Across the listing below, how many lines include the word "return"? The answer is that number, with nothing added.

Data excerpts:
────────────────

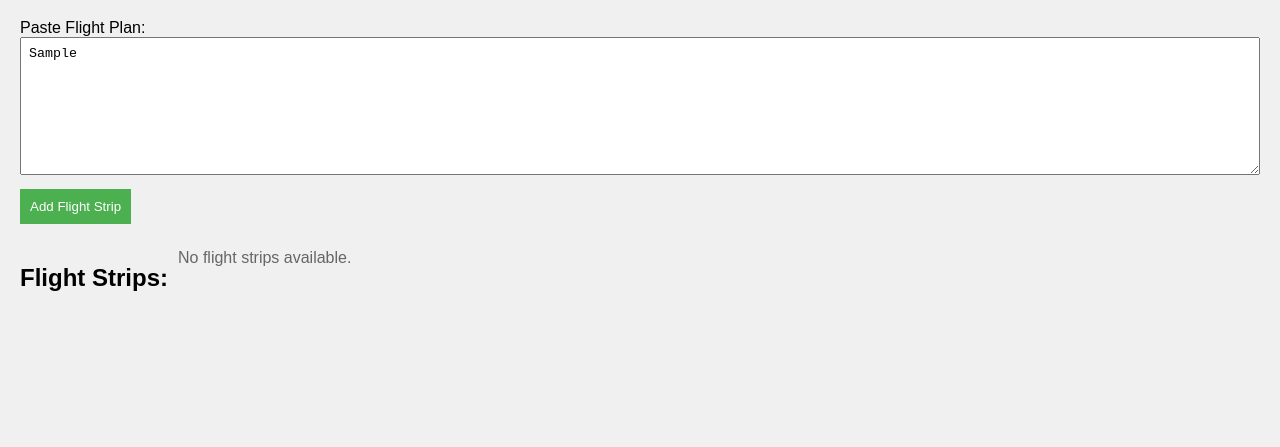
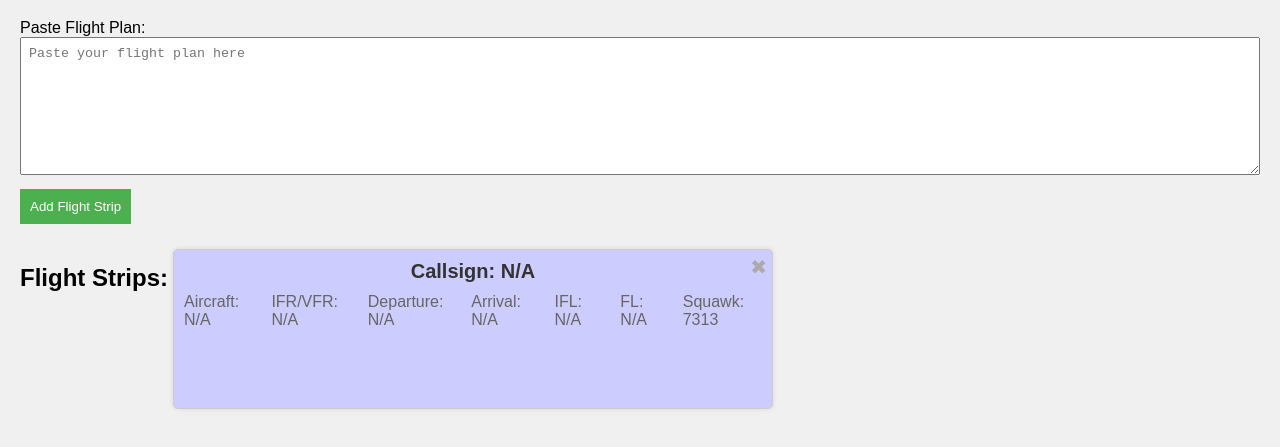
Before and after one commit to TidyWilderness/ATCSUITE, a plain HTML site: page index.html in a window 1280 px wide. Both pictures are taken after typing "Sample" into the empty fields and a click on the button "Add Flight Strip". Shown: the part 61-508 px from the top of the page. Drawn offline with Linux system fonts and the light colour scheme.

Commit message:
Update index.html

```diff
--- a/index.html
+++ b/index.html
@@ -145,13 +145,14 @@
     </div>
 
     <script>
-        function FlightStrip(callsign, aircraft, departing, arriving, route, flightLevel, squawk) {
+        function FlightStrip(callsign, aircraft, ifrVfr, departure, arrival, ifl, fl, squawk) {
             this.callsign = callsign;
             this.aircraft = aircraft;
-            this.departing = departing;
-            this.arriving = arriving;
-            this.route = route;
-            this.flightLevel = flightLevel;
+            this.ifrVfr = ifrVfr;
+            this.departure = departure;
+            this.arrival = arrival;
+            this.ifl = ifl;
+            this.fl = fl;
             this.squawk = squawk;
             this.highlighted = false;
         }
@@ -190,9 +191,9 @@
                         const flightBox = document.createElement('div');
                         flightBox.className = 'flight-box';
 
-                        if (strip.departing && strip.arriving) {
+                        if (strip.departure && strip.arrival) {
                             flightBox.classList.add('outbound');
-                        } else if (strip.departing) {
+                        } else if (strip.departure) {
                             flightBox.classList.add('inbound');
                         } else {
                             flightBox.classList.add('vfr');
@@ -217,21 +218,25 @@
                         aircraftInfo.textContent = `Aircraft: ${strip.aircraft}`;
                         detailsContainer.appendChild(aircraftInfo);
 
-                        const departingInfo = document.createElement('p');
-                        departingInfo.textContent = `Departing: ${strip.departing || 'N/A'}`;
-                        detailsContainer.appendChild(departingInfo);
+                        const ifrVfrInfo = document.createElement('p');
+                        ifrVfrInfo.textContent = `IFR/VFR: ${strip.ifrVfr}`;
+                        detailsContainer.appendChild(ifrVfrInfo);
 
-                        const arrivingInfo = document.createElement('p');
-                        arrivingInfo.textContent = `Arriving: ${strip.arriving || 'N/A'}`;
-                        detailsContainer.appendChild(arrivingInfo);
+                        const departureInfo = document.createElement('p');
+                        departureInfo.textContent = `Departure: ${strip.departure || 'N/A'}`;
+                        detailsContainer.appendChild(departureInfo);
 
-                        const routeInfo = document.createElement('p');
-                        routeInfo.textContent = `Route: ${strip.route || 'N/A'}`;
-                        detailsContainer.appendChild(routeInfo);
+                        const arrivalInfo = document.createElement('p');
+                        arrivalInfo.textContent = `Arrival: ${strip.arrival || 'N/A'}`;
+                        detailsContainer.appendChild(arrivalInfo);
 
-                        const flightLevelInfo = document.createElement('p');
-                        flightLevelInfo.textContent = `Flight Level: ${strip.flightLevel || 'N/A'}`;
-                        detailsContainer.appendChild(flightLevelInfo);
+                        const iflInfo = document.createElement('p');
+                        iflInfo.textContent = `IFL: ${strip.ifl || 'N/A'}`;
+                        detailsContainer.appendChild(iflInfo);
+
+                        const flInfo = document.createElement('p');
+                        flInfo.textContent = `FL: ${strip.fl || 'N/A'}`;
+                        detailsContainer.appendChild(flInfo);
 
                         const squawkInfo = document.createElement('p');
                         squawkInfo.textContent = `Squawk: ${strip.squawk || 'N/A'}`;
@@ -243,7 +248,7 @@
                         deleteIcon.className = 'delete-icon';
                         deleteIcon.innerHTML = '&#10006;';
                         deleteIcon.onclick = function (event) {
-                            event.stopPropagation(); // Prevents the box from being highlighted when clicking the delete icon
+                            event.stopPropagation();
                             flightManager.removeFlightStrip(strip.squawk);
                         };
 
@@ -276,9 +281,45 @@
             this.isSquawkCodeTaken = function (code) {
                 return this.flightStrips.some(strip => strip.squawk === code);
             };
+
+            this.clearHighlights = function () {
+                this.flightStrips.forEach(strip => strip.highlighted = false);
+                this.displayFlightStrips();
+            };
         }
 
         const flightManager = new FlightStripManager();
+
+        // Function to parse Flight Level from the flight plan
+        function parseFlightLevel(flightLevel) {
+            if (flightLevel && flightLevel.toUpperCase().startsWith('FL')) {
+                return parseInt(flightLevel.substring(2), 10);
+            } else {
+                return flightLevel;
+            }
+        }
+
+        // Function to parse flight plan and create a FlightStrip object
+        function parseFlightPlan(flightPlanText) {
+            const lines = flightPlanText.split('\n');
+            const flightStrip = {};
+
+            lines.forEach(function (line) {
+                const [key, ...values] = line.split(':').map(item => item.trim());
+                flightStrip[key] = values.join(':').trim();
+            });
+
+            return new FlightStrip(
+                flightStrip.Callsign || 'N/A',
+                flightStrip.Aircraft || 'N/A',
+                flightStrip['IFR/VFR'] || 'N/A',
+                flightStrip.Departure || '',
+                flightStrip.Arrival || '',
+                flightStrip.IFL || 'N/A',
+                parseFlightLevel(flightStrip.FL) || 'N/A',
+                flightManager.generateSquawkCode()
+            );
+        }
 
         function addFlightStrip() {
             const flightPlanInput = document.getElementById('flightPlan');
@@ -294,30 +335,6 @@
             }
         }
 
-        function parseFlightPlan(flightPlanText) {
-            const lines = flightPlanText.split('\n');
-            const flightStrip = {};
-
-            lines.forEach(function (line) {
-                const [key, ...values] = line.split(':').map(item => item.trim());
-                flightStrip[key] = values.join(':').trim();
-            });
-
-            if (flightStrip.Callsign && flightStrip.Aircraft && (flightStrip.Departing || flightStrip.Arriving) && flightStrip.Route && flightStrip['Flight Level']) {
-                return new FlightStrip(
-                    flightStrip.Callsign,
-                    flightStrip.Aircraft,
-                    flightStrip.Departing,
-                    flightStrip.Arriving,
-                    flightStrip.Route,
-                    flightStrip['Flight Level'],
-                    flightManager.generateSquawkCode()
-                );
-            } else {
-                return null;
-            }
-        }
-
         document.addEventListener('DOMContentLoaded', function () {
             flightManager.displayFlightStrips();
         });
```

────────────────

Task response:
6